- YOUR TASK
Only a number is expected: the count of lines in the listing where "presentation" occurs.
[RECORDS PROVIDED — start]
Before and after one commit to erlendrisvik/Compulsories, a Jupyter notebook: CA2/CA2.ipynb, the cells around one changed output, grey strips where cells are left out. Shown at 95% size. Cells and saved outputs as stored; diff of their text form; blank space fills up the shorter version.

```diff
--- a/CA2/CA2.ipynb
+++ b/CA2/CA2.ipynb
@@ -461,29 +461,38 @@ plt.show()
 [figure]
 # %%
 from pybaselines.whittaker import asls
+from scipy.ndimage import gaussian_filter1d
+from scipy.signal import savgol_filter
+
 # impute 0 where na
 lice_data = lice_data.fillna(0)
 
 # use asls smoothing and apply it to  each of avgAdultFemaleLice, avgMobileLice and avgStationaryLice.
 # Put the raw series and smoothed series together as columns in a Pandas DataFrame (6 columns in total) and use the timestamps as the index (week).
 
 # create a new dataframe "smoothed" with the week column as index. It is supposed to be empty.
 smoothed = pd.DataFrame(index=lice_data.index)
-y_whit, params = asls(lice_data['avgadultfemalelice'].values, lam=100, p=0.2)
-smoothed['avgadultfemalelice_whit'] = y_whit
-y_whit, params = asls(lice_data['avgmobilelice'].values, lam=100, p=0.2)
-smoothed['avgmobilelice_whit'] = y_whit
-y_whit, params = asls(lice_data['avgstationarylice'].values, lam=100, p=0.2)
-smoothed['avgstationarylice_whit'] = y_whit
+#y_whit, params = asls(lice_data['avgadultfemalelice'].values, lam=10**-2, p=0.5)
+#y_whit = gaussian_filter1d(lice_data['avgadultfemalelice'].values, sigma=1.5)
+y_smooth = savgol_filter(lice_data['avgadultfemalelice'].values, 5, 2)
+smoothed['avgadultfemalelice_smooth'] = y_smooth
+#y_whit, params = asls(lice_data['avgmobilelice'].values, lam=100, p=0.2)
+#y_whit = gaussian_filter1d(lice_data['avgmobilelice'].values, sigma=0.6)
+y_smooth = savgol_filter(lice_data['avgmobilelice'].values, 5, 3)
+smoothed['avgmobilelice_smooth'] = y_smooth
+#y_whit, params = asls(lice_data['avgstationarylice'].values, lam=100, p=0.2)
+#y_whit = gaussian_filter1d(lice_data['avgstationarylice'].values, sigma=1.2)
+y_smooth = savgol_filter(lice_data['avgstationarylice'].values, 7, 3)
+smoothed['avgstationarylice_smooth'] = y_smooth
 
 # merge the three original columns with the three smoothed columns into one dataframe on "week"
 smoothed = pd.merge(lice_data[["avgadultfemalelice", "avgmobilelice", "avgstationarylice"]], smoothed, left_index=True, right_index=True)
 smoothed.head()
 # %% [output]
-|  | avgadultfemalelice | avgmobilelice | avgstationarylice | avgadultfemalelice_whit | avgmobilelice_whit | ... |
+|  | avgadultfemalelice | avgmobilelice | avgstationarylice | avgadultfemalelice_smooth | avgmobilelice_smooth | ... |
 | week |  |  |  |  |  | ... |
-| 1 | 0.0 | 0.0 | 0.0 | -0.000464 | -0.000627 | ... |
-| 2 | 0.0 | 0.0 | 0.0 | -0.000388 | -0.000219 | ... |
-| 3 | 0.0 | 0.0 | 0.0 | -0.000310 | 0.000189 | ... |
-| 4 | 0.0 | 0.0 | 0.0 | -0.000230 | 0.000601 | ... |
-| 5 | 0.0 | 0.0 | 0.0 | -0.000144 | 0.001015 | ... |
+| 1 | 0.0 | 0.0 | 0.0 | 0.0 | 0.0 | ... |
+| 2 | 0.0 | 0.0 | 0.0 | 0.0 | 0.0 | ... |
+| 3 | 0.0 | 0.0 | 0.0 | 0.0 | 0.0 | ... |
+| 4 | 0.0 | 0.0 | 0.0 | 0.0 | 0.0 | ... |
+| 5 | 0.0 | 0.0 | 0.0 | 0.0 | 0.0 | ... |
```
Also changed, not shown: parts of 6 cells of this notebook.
[RECORDS PROVIDED — finish]
[RECORDS PROVIDED — start]
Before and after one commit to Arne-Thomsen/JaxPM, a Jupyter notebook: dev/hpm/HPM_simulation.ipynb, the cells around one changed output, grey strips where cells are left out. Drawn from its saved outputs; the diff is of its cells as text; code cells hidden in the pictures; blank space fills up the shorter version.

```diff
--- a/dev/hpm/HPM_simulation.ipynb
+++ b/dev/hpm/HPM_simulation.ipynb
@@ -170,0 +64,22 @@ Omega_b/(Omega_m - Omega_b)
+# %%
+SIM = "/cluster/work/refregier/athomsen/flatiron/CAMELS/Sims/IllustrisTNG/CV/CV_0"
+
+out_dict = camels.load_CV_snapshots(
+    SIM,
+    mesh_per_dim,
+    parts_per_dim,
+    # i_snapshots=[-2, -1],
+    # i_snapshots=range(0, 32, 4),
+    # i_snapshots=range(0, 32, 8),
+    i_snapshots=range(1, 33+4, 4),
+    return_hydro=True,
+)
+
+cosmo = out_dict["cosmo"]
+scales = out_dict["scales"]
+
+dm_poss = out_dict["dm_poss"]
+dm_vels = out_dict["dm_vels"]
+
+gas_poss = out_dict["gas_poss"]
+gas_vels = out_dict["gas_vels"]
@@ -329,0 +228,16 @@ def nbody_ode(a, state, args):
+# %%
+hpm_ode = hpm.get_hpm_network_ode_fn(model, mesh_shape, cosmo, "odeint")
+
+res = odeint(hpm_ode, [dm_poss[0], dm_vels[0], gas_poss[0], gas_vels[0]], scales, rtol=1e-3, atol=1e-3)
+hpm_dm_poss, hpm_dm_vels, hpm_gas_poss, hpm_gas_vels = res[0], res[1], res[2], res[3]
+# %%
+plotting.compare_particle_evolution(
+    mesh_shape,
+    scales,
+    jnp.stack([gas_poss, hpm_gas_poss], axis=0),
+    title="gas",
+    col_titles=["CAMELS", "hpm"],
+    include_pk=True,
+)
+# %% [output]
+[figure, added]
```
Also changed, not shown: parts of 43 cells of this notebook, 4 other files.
[RECORDS PROVIDED — finish]
[RECORDS PROVIDED — start]
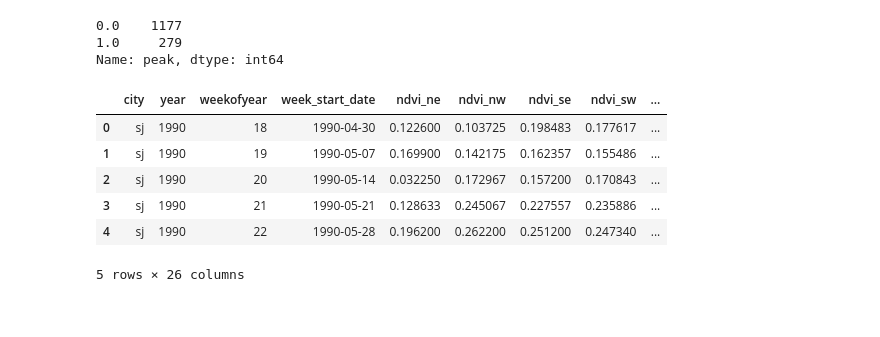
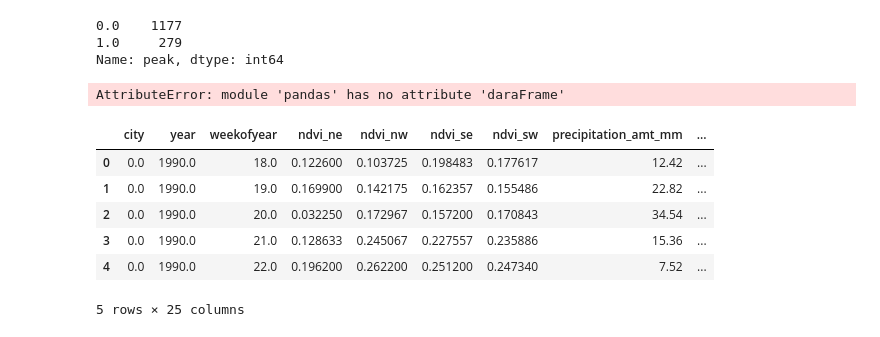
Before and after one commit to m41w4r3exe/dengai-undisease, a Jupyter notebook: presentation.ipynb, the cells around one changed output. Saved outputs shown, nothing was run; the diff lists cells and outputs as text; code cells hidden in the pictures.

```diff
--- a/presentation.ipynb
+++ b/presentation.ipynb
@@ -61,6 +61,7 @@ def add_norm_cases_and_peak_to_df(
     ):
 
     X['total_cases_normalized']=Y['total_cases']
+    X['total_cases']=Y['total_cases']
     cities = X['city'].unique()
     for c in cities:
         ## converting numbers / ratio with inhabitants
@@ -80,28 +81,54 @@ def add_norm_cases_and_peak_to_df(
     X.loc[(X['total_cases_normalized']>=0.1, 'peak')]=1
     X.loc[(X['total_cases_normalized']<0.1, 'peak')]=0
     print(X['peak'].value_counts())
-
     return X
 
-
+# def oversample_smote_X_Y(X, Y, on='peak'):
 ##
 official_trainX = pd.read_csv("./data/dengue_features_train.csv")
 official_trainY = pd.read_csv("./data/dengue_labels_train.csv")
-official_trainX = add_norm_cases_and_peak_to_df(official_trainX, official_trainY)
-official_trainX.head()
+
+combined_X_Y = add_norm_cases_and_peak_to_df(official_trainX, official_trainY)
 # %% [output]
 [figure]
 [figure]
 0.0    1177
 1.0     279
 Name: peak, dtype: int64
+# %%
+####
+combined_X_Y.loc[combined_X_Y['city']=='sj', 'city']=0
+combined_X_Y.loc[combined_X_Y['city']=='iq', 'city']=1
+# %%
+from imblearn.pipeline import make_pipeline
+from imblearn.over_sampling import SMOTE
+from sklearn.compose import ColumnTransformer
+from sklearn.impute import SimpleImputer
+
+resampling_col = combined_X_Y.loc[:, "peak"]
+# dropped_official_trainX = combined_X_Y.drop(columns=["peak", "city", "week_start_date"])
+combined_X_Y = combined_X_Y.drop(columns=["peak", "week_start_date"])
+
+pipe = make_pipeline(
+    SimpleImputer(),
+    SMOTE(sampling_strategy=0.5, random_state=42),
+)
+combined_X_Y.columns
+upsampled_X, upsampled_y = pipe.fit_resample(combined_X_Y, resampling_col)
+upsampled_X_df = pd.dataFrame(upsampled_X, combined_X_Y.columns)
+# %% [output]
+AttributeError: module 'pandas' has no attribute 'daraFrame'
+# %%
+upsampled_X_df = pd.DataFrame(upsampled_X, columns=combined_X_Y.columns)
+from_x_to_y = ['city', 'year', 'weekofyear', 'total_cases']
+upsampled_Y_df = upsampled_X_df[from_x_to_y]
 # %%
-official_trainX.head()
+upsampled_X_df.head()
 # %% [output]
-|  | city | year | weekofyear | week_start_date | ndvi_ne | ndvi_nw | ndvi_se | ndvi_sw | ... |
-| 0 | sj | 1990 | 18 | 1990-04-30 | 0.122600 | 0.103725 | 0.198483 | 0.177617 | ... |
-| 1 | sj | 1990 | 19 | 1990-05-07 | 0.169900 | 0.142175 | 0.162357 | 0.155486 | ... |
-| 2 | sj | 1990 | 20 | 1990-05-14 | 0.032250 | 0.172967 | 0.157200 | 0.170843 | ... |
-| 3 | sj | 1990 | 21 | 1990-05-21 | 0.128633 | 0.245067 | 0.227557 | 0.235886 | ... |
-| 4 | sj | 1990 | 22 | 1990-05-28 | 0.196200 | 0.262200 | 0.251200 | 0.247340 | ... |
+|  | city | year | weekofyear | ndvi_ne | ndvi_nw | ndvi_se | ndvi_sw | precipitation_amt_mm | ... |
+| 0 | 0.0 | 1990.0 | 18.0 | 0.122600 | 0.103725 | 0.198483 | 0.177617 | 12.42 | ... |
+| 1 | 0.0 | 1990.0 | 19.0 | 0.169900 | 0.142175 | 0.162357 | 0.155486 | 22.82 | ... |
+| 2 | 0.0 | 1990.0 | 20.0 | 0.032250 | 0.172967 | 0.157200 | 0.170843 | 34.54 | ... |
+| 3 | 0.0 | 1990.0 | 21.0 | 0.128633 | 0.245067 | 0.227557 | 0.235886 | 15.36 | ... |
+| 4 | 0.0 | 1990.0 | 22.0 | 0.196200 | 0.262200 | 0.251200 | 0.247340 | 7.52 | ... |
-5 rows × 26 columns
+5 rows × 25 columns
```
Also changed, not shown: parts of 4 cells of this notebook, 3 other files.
[RECORDS PROVIDED — finish]
- ANSWER BOX
3